** Data supplied **
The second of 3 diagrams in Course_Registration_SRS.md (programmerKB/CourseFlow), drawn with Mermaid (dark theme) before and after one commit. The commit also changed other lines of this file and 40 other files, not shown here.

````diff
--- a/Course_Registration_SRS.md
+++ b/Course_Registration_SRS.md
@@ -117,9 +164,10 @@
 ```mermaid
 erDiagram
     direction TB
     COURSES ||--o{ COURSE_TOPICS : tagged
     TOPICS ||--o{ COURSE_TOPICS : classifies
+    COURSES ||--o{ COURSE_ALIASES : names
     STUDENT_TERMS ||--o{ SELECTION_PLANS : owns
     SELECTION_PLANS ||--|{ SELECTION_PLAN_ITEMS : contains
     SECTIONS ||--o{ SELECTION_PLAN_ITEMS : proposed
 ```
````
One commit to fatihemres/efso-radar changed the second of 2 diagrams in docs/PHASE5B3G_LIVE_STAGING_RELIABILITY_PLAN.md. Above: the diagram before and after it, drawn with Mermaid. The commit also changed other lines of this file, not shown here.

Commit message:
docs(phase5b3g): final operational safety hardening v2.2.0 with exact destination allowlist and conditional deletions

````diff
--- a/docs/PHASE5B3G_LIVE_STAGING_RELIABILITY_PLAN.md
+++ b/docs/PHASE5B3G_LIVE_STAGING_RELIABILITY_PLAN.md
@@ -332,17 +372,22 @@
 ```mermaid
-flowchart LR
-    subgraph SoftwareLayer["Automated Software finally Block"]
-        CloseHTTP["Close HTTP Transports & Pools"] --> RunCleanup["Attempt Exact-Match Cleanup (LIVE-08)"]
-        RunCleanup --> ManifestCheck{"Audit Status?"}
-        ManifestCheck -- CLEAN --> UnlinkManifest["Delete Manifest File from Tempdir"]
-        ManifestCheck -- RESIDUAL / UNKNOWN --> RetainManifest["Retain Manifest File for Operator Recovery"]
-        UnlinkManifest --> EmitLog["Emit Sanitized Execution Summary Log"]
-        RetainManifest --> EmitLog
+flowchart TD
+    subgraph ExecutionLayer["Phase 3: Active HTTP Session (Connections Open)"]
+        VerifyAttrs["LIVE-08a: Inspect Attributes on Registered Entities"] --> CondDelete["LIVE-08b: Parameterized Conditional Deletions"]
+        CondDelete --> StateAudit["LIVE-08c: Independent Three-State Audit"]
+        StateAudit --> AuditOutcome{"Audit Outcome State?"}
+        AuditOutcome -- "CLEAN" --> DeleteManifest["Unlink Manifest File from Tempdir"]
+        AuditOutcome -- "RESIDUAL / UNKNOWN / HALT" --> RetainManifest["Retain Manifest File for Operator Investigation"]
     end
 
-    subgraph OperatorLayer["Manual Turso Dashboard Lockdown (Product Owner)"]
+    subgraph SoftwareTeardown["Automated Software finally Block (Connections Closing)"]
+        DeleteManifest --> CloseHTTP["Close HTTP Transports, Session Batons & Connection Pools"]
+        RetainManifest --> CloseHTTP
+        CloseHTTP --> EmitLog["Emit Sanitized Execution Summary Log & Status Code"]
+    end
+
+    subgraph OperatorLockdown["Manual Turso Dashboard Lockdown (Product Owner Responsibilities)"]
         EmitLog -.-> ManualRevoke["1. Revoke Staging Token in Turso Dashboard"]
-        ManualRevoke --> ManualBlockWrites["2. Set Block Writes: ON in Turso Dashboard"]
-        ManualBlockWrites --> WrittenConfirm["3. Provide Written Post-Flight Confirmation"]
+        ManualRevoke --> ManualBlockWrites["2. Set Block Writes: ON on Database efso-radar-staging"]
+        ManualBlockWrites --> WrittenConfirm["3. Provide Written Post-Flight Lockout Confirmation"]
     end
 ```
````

** Brief **
Each line that holds the word "ManifestCheck" should be extracted from the records.

** Completed task **
-        RunCleanup --> ManifestCheck{"Audit Status?"}
-        ManifestCheck -- CLEAN --> UnlinkManifest["Delete Manifest File from Tempdir"]
-        ManifestCheck -- RESIDUAL / UNKNOWN --> RetainManifest["Retain Manifest File for Operator Recovery"]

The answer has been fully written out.